Idrees flayed the government for the nationwide second major power failure for 'a full-day' in less than three months.
Following the previous total blackout in October 2022, National Electric Power Regulatory Authority (Nepra) Chairman Tauseef H Farooqi visited Karachi and claimed that they have developed the system that would restore power within two to three-hour if it happens again in the future.
"The power failure took place again on Monday and speculations suggest the restoration work may get completed in two to three days instead of two to three hours as claimed by the Nepra chairman."
Other businessmen said Pakistan was already suffering from business losses due to the non-availability of imported raw material amid foreign exchange crisis in the country.
They said the authorities concerned should work to fix the faltering economy instead of making tall claims. "There are stuck up some 6,000 containers at Karachi Port due to non-availability of finance to the business community and many industrial units are lying closed partially or completely," another businessman said.
He said the central bank has asked businessmen to arrange foreign financing themselves to import goods and buy raw material from international suppliers on a credit of minimum 180-day or more.
He said the solution was not acceptable to the business community, as there were only a few hundred businessmen who can arrange foreign financing themselves and buy raw material on credit.
"But what about the rest of the thousands of businessmen who cannot arrange the foreign exchange and completely rely on the central bank and commercial banks' financing for the imports."
He said the situation at ports was because there was no regulator of shipping companies in Pakistan.
He said parliament should discuss and pass the bill in pending for quite a long-time titled 'Logistic Service Provider Regulatory Authority' as soon as possible.

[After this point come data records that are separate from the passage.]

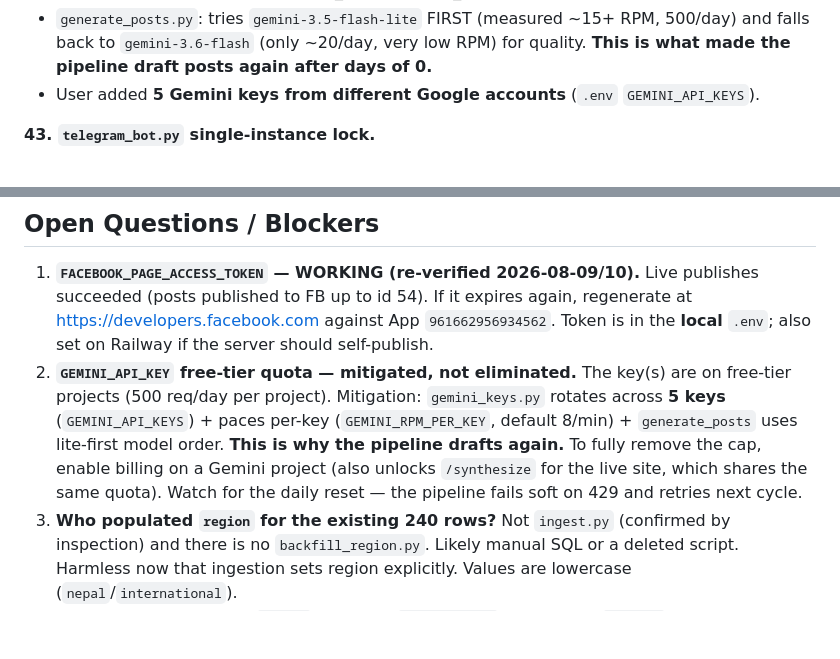
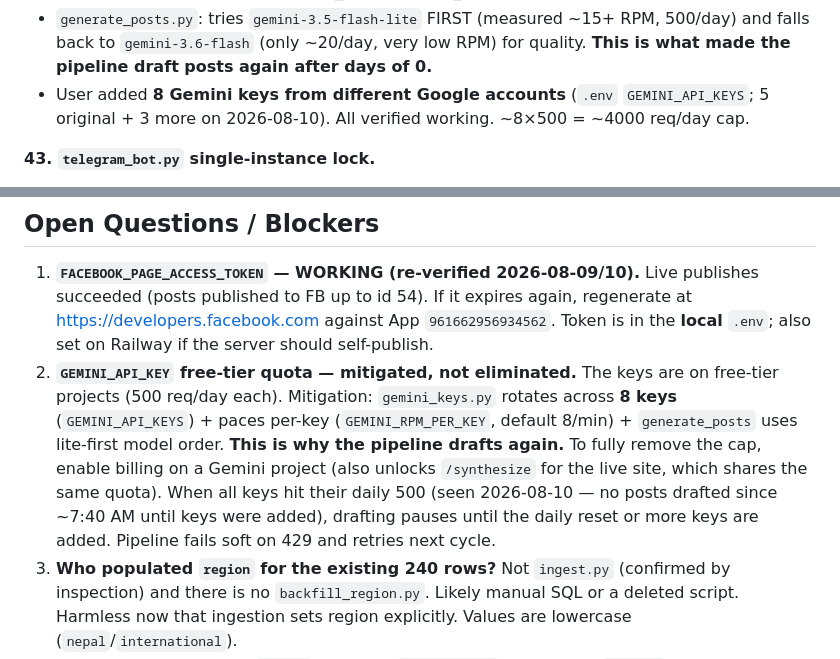
Before and after one commit to CodeToAI-Studio/fact-line-np, a Markdown page: CLAUDE.md, 2 parts joined by grey strips. GitHub-like rendering; blank space fills up the shorter version.

Commit message:
CLAUDE.md: 8 Gemini keys configured (5 + 3 more); document daily-cap drafting pause
Co-Authored-By: Claude Fable 5 <noreply@anthropic.com>

```diff
--- a/CLAUDE.md
+++ b/CLAUDE.md
@@ -690,7 +690,8 @@ the blocker below is resolved or the hard rules change, update `RESUME.md` too.
    - `generate_posts.py`: tries `gemini-3.5-flash-lite` FIRST (measured ~15+ RPM, 500/day)
      and falls back to `gemini-3.6-flash` (only ~20/day, very low RPM) for quality. **This is
      what made the pipeline draft posts again after days of 0.**
-   - User added **5 Gemini keys from different Google accounts** (`.env` `GEMINI_API_KEYS`).
+   - User added **8 Gemini keys from different Google accounts** (`.env` `GEMINI_API_KEYS`;
+     5 original + 3 more on 2026-08-10). All verified working. ~8×500 = ~4000 req/day cap.
 
 **43. `telegram_bot.py` single-instance lock.**
    - The venv python spawns a base-python child and BOTH ran the script → two `getUpdates`
@@ -952,13 +953,14 @@ The complete feature list that is already DONE is in "What's Done" #38 onward pl
    succeeded (posts published to FB up to id 54). If it expires again, regenerate at
    https://developers.facebook.com against App `961662956934562`. Token is in the **local**
    `.env`; also set on Railway if the server should self-publish.
-2. **`GEMINI_API_KEY` free-tier quota — mitigated, not eliminated.** The key(s) are on
-   free-tier projects (500 req/day per project). Mitigation: `gemini_keys.py` rotates across
-   **5 keys** (`GEMINI_API_KEYS`) + paces per-key (`GEMINI_RPM_PER_KEY`, default 8/min) +
+2. **`GEMINI_API_KEY` free-tier quota — mitigated, not eliminated.** The keys are on
+   free-tier projects (500 req/day each). Mitigation: `gemini_keys.py` rotates across
+   **8 keys** (`GEMINI_API_KEYS`) + paces per-key (`GEMINI_RPM_PER_KEY`, default 8/min) +
    `generate_posts` uses lite-first model order. **This is why the pipeline drafts again.**
    To fully remove the cap, enable billing on a Gemini project (also unlocks `/synthesize`
-   for the live site, which shares the same quota). Watch for the daily reset — the pipeline
-   fails soft on 429 and retries next cycle.
+   for the live site, which shares the same quota). When all keys hit their daily 500 (seen
+   2026-08-10 — no posts drafted since ~7:40 AM until keys were added), drafting pauses until
+   the daily reset or more keys are added. Pipeline fails soft on 429 and retries next cycle.
 3. **Who populated `region` for the existing 240 rows?** Not `ingest.py` (confirmed by
    inspection) and there is no `backfill_region.py`. Likely manual SQL or a deleted script.
    Harmless now that ingestion sets region explicitly. Values are lowercase
```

The establishment of the authority would help ease business activities in the country.